thank you very much
P2 cards are the same everywhere. Yes you can change the frame rate in FCP. And HD is HD despite the frame rate changes.
Ok great! thanks a lot for your help Robert.
For those who needs to understand the basic issue PAL/NTSC in HD, here is a very didactic article.
Hope it can help others.
new to this and figured someone here could answer questions. I'm filming a female boxer whos trying to make it to the next olympics. The backround music at the gym brought up some copy right issues and wasnt sure if i need to try and edit the backround music. This is my first film so not sure how the legalities work.
if you don't edit a visual sequence to the background music, and it is in the background, it should fall into the fair use category. Read up on the rules for claiming fair use.

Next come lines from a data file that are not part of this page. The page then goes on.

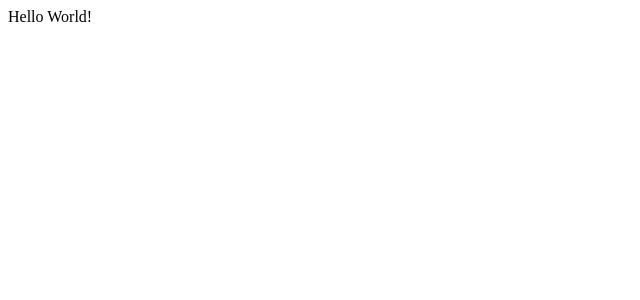
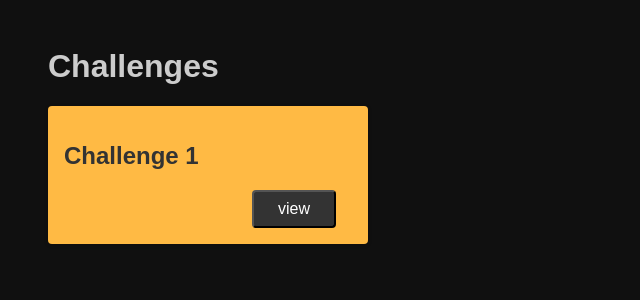
Before and after one commit to stephenKaliman/react-demo, a React (Create React App) app in the folder demo-app/: page / in a window 1280 px wide. Shown: the top 300 px of the page, without its empty margins (0-640 px from the left). Built offline with nearby package versions, Linux system fonts and the light colour scheme.

Commit message:
Step 2: add some relevant content

```diff
--- a/demo-app/src/App.js
+++ b/demo-app/src/App.js
@@ -1,6 +1,14 @@
 function App() {
   return (
-    <div>Hello World!</div>
+    <div>
+      <h1>Challenges</h1>
+      <div className='chall'> {/* note: since 'class' is a reserved react term, we use className */}
+        <h2>Challenge 1</h2>
+        <div className='actions'>
+          <button className='button'>view</button>
+        </div>
+      </div>
+    </div>
   );
 }
 
--- /dev/null
+++ b/demo-app/src/index.css
@@ -0,0 +1,78 @@
+* {
+    box-sizing: border-box;
+  }
+
+  body {
+    font-family: sans-serif;
+    margin: 3rem;
+    background-color: #101010;
+  }
+
+  h1 {
+    color: #CCCCCC;
+  }
+
+  h2 {
+      color: #333333;
+  }
+
+  .button {
+    font: inherit;
+    padding: 0.5rem 1.5rem;
+    cursor: pointer;
+    border-radius: 4px;
+    background-color: #333333;
+    color: white;
+    margin: 0 1rem;
+  }
+
+  .button:hover {
+    background-color: #202020;
+    border-color: #f44d8a;
+  }
+
+  .chall {
+    background-color: #FFBA44;
+    border-radius: 4px;
+    box-shadow: 0 1px 4px rgba(0, 0, 0, 0.2);
+    padding: 1rem;
+    width: 20rem;
+  }
+
+  .actions {
+    text-align: right;
+  }
+
+  /* the stuff below this comment is not being used yet */
+
+  .btn--alt {
+    background-color: transparent;
+    color: #800040;
+  }
+
+  .btn--alt:hover {
+    background-color: #f8dae9;
+  }
+
+  .popup {
+    box-shadow: 0 1px 4px rgba(0, 0, 0, 0.2);
+    border-radius: 6px;
+    background-color: white;
+    padding: 1rem;
+    text-align: center;
+    width: 30rem;
+    z-index: 10;
+    position: fixed;
+    top: 20vh;
+    left: calc(50% - 15rem);
+  }
+
+  .backdrop {
+    position: fixed;
+    z-index: 1;
+    background-color: rgba(0, 0, 0, 0.75);
+    width: 100%;
+    height: 100vh;
+    top: 0;
+    left: 0;
+  }
--- a/demo-app/src/index.js
+++ b/demo-app/src/index.js
@@ -2,6 +2,7 @@
 import ReactDOM from 'react-dom';
 
 import App from './App';
+import './index.css'
 
 ReactDOM.render(
     <App />,document.getElementById('root')
```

and it depends where you plan to exhibit it. for background music, i wouldn't worry about online or festival usage- it's only likely to be an issue for broadcast or theatrical. not that the other uses are necessarily legal, but it's very unlikely that anyone will do anything about it.
Hi Everyone! This started on the introduce yourself forum, but was told it would do to move it over here. Any help would be greatly, GREATLY appreciated. Thx – S
Now for a question: The doc I'm currently working needs a male actor to mimic the voice of one of our subjects for use as scratch narration. We'd like to get some one who can come very close to the person's real voice as we may use a cut with this narration to send into festival applications, etc. Does anyone know the best way to go about finding and hiring voice talent or actors? Our budget is small, so I'm sure we couldn't pay too competitively but, would try to offer a decent wage. I've posted on Backstage but was hoping for more suggestions. Does anyone know anything about contacting talent agencies or casting directors? Any advice would greatly help as I am totally inexperienced in dealing with actors. Thanks!
It's been a long time since I worked with an actor I didn't already know, so I apologize in advance if this method proves outdated. That said, it used to be that talent agencies had CD compilations of their voice-over talent, which can help a lot in narrowing down the field. (SAG can provide a list of agencies. The commercial or voice-over division of a given agency is the one you'll want to contact.) Depending on the talent, their level of interest in the project, and your ability to negotiate with their representation, you can sometimes get voice-over talent for well below scale. The trick is to get around the agent. You might try writing a letter (sent to the agent, but addressed to the actor) that really talks up your project and states in no uncertain terms how vital the actor's participation is to its success, but does not mention pay. Try to get him/her interested first. In my experience, if an actor wants to do something, he does it, regardless of whether or not his agent thinks it's a good idea. Say in the letter (in a p.s., so it's the last thing he reads) that you'll be following up with his agent, and then do that. With any luck, the actor will have told his agent he wants in on the project and the money will be less of an issue.
All that said, if you're only planning to use the actor for scratch, you may be facing an uphill battle – when an actor forgoes money, it's usually in exchange for exposure. If you're not offering exposure, you'll definitely want to focus your energies on smaller agencies and lesser-known talent.